The ‘hot’ topic at this year’s ITB Berlin had to be climate change, even Messe Berlin COO Dr Christian Gِke said as much when summing up the successes of the event.
At assorted press conferences, industry stakeholders declared their ‘green’ credentials as they embraced the issue and discussed its impact on the industry.
In a press release on climate change issued on the first day of the event, the ITB said: “In parts of the world, there will be more powerful and more frequent typhoons and cyclones, coral reefs will be destroyed and some low-lying islands – such as the Maldives – could simply disappear.”
Predictions by the Intergovernmental Panel on Climate Change point out that there is a ‘probable’ chance of sea levels rising by 59cm each century for the next 200 years.
Francesco Frangialli, UNWTO Secretary General, speaking at ITB Future Day said tourism was both ‘a victim and a vector of climate change.’
The three main concerns for the industry, he said, were a retreat of glaciers and lack of snow, which affects the skiing industry, the destruction of ecosystems of small islands and the effect of climate change on fresh water supplies.
Frangialli said the problem of climate change can not simply be solved by reducing flights, pointing out that tourism contributes to poverty elimination and brings roughly $200 billion to the developing world each year. These are interdependent, he said, and must be dealt with holistically.

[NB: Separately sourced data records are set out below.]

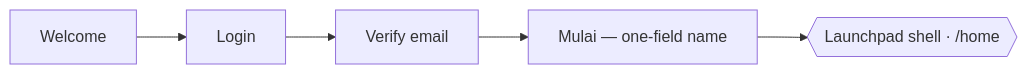
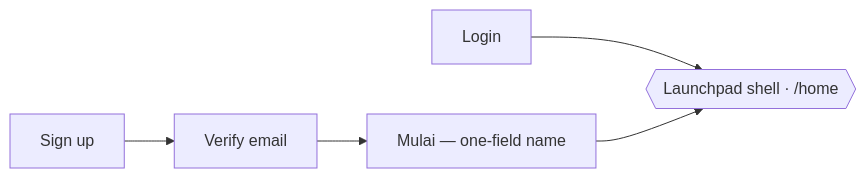
Before and after one commit to zakinadhif/buildersnetwork: the diagram in plans/reference/user-flow.md, drawn with Mermaid. The commit also changed other lines of this file and 19 other files, not shown here.

Commit message:
feat(app): refine authentication entry flow

````diff
--- a/plans/reference/user-flow.md
+++ b/plans/reference/user-flow.md
@@ -9,4 +9,5 @@
 ```mermaid
 flowchart LR
-  W[Welcome] --> L[Login] --> V[Verify email] --> M["Mulai — one-field name"] --> H{{"Launchpad shell · /home"}}
+  L[Login] --> H{{"Launchpad shell · /home"}}
+  S[Sign up] --> V[Verify email] --> M["Mulai — one-field name"] --> H
 ```
````
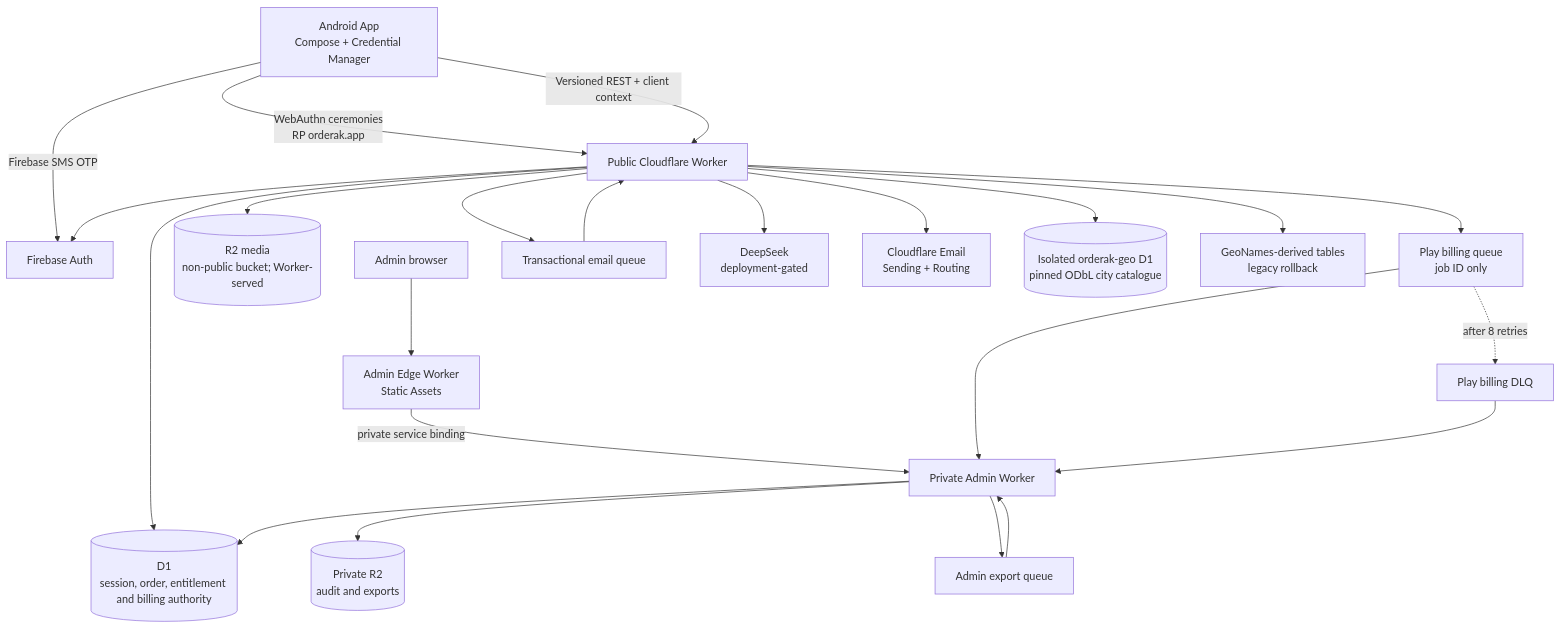
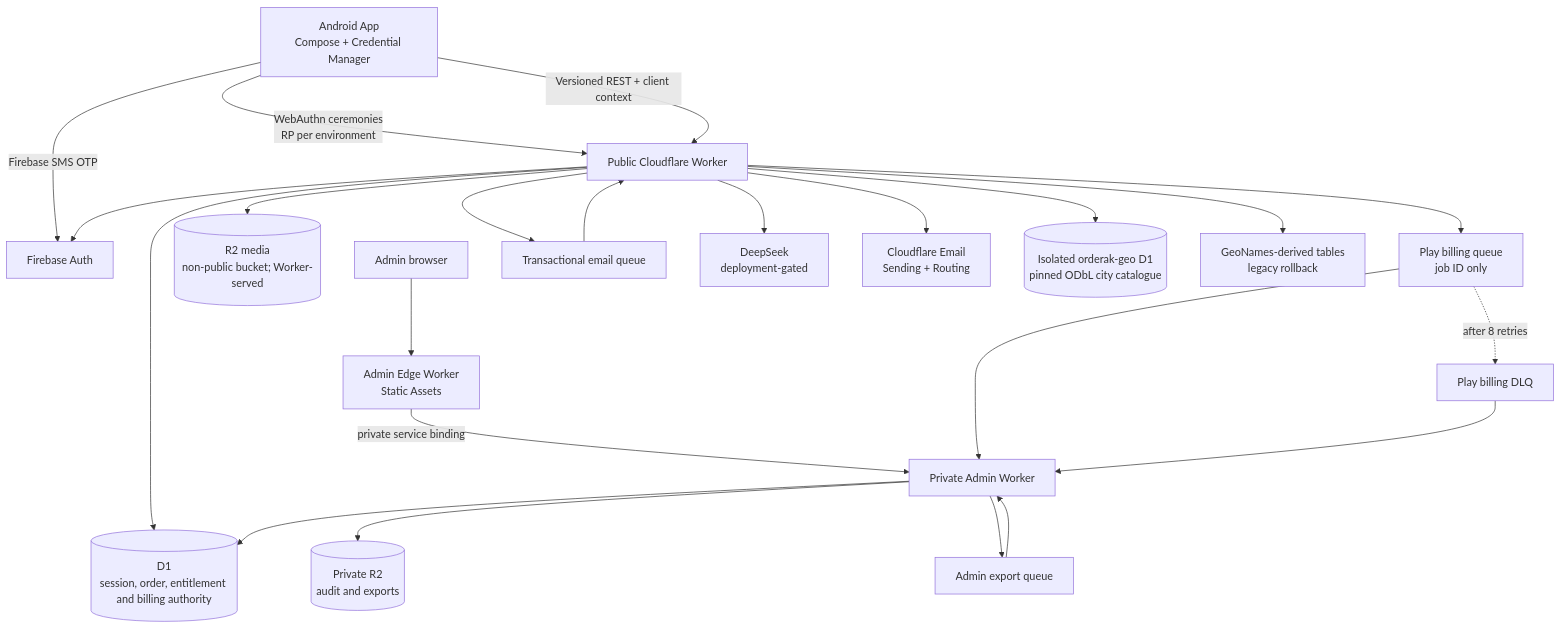
One commit to youo1/Orderak.APP changed the first of 2 diagrams in docs/architecture/overview.md. Above: the diagram before and after it, drawn with Mermaid. The commit also changed other lines of this file and 16 other files, not shown here.

````diff
--- a/docs/architecture/overview.md
+++ b/docs/architecture/overview.md
@@ -91,25 +91,25 @@
 ```mermaid
 graph TD
     A["Android App<br/>Compose + Credential Manager"] -->|"Firebase SMS OTP"| G["Firebase Auth"]
-    A -->|"WebAuthn ceremonies<br/>RP orderak.app"| B["Public Cloudflare Worker"]
+    A -->|"WebAuthn ceremonies<br/>RP per environment"| B["Public Cloudflare Worker"]
     A -->|"Versioned REST + client context"| B["Public Cloudflare Worker"]
     J["Admin browser"] --> P["Admin Edge Worker<br/>Static Assets"]
     P -->|"private service binding"| W["Private Admin Worker"]
     B --> C[("D1<br/>session, order, entitlement and billing authority")]
     W --> C
     B --> D[("R2 media<br/>non-public bucket; Worker-served")]
     W --> R[("Private R2<br/>audit and exports")]
     B --> Q["Play billing queue<br/>job ID only"]
     Q --> W
     Q -. "after 8 retries" .-> L["Play billing DLQ"]
     L --> W
     B --> M["Transactional email queue"]
     M --> B
     W --> X["Admin export queue"]
     X --> W
     B --> F["DeepSeek<br/>deployment-gated"]
     B --> G
     B --> I["Cloudflare Email<br/>Sending + Routing"]
     B --> H[("Isolated orderak-geo D1<br/>pinned ODbL city catalogue")]
     B --> N["GeoNames-derived tables<br/>legacy rollback"]
 ```
````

Later this year, the UNWTO will produce a detailed analysis of tourism’s standalone impact on climate change.